ACTIVITY
Look through the entries below, please, and copy every line with the word "never".

DATA PROVIDED
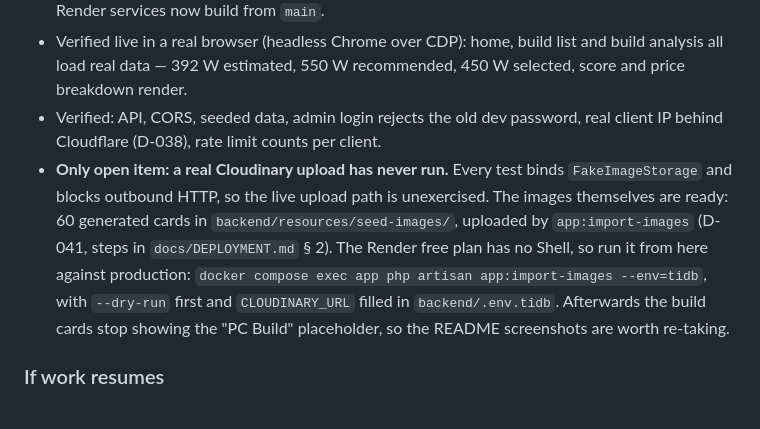
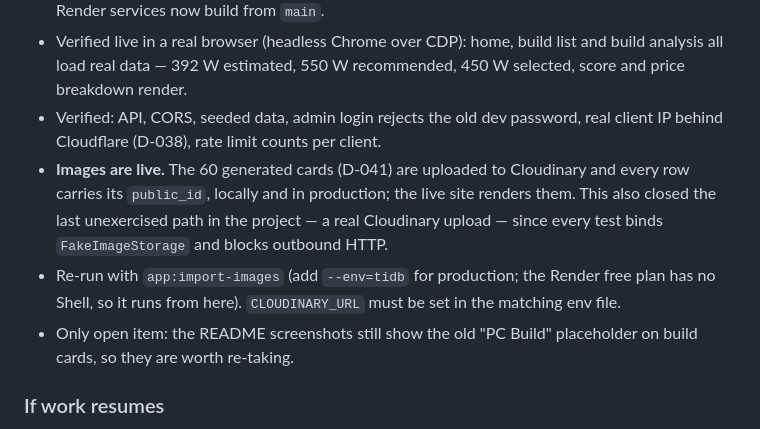
Before and after one commit to tridinh288/PCBuild-Analyzer, a Markdown page: CLAUDE.md, the part around the change. Drawn GitHub-style.

Commit message:
docs: the images are live, in production as well as locally
Closes the last unexercised path in the project: a real Cloudinary upload
had never run, because every test binds FakeImageStorage and blocks
outbound HTTP. All 60 cards are uploaded and the live site renders them.

The remaining open item is now only the README screenshots, which still
show the placeholder on build cards.

Co-Authored-By: Claude Opus 5 <noreply@anthropic.com>

```diff
--- a/CLAUDE.md
+++ b/CLAUDE.md
@@ -81,13 +81,14 @@ analyze price, rule-based score, compare. Admin manages data. No user accounts.
   load real data — 392 W estimated, 550 W recommended, 450 W selected, score and price breakdown render.
 - Verified: API, CORS, seeded data, admin login rejects the old dev password, real client IP behind
   Cloudflare (D-038), rate limit counts per client.
-- **Only open item: a real Cloudinary upload has never run.** Every test binds `FakeImageStorage` and
-  blocks outbound HTTP, so the live upload path is unexercised. The images themselves are ready:
-  60 generated cards in `backend/resources/seed-images/`, uploaded by `app:import-images`
-  (D-041, steps in `docs/DEPLOYMENT.md` § 2). The Render free plan has no Shell, so run it from
-  here against production: `docker compose exec app php artisan app:import-images --env=tidb`,
-  with `--dry-run` first and `CLOUDINARY_URL` filled in `backend/.env.tidb`. Afterwards the build
-  cards stop showing the "PC Build" placeholder, so the README screenshots are worth re-taking.
+- **Images are live.** The 60 generated cards (D-041) are uploaded to Cloudinary and every row
+  carries its `public_id`, locally and in production; the live site renders them. This also closed
+  the last unexercised path in the project — a real Cloudinary upload — since every test binds
+  `FakeImageStorage` and blocks outbound HTTP.
+- Re-run with `app:import-images` (add `--env=tidb` for production; the Render free plan has no
+  Shell, so it runs from here). `CLOUDINARY_URL` must be set in the matching env file.
+- Only open item: the README screenshots still show the old "PC Build" placeholder on build cards,
+  so they are worth re-taking.
 
 ### If work resumes
 
```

RESPONSE TO THE EXERCISE
had never run, because every test binds FakeImageStorage and blocks
-- **Only open item: a real Cloudinary upload has never run.** Every test binds `FakeImageStorage` and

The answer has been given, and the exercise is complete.